After an event in 1997 the guitarist's work was reinvented for most Americans, but Europeans had doubts about his jazz credentials. In that year he recorded his 'Nashville' album on which the influence of country music was prominent; a typical country vocal was backed by mandolin, banjo and harmonica. Perhaps with the album 'Have a Little Faith', he 'paid his dues' to classical and popular USA music, producing his most basic and folksiest music.

Bill Frisell

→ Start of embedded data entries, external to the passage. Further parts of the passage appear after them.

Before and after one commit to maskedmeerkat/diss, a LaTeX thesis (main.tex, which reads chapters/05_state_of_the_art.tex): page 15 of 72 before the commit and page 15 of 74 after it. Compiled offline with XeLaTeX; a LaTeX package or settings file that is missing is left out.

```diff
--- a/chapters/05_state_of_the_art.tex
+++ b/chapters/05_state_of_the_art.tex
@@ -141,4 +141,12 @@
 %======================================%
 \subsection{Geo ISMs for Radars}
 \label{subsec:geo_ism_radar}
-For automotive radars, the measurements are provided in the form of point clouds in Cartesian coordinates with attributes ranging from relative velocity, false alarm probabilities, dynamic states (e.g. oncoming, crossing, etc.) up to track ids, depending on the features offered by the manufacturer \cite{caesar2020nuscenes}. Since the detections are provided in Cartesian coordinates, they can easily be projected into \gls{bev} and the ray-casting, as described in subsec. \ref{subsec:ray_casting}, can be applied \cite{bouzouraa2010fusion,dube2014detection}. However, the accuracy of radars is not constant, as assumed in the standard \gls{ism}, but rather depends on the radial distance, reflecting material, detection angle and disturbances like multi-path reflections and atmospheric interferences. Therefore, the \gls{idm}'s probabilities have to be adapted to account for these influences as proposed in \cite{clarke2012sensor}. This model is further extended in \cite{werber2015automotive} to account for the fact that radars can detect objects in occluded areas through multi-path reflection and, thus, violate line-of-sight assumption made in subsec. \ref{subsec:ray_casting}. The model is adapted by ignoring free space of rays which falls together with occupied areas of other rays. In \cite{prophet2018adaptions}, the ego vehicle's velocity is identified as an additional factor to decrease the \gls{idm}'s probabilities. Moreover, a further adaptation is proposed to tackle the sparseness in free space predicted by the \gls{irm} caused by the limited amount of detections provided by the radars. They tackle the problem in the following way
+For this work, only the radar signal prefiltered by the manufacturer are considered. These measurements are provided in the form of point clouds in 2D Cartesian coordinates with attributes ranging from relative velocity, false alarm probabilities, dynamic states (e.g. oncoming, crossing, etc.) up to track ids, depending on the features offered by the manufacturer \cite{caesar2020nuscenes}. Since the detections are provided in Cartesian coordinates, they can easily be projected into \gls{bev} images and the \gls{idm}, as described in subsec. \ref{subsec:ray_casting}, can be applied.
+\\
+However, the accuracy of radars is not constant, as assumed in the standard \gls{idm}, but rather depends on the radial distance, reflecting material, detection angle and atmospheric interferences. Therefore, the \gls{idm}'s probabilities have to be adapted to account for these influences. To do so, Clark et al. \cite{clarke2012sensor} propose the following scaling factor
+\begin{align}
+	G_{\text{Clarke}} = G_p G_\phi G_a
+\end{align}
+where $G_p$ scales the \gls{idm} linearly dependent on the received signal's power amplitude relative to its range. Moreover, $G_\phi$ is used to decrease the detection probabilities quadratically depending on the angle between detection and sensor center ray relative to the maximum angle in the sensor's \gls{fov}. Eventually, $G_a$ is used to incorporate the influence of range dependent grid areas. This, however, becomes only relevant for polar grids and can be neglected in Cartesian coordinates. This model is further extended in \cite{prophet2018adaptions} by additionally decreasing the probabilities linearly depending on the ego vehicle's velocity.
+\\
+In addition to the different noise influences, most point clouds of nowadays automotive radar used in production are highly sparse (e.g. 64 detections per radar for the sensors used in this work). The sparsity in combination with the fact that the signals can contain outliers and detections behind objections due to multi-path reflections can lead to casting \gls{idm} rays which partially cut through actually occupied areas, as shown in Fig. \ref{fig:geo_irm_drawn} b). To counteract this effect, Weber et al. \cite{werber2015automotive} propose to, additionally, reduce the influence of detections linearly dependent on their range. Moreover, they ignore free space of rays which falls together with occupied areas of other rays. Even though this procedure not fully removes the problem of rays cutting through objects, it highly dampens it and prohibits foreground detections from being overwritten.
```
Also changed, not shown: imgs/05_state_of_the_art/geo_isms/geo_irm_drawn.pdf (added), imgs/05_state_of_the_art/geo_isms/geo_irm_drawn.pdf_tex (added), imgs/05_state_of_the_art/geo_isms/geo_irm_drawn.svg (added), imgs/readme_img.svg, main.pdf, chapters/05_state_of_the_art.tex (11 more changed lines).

In the second half of the 90s, Bill Frisell was not preoccupied simply by his own ideas, he was also on tour with clarinettist Marty Erlich in the USA and England (with a programme dedicated to the works of Julius Hemphill), and giving concerts with Joey baron and the Los Angeles Symphony Orchestra, as well as realising a project for a cinema film. In the last two years the changes in his groups have become almost a tradition. Reducing the group to a trio, he invited to his rhythm section musicians such as Viktor Kraus (bass) and Jim Keltner (drums) who had played blues/rock for some time (they had played with Bob Dylan, George Harrison, Ry Cooder, John Lennon and Lyle Lovatt). One more 'strange meeting' occurred around this time - the 'Gone, Just Like a Train' and 'Good Dog, Happy Man' albums were released. What could emerge from the conjunction of a typical rock rhythm section and Frisell's meditative jazz guitar? "Maybe jazz-rock?" - but no… As usual, the unexpected happened. The playing has a vein of blues with a dry rhythm base underlaying the sharpness of a bright guitar sound. The acoustic guitar's unexpected opportunities to voice a 'juicy' classical sound demanded attention. No matter what he plays, he makes the music his own - each note has meaning and creates a phlegmatic and nostalgic air. His motto was 'changeless', there should be no superfluous moment. We look forward to following his future directions.

Yevgeniy Dolqikh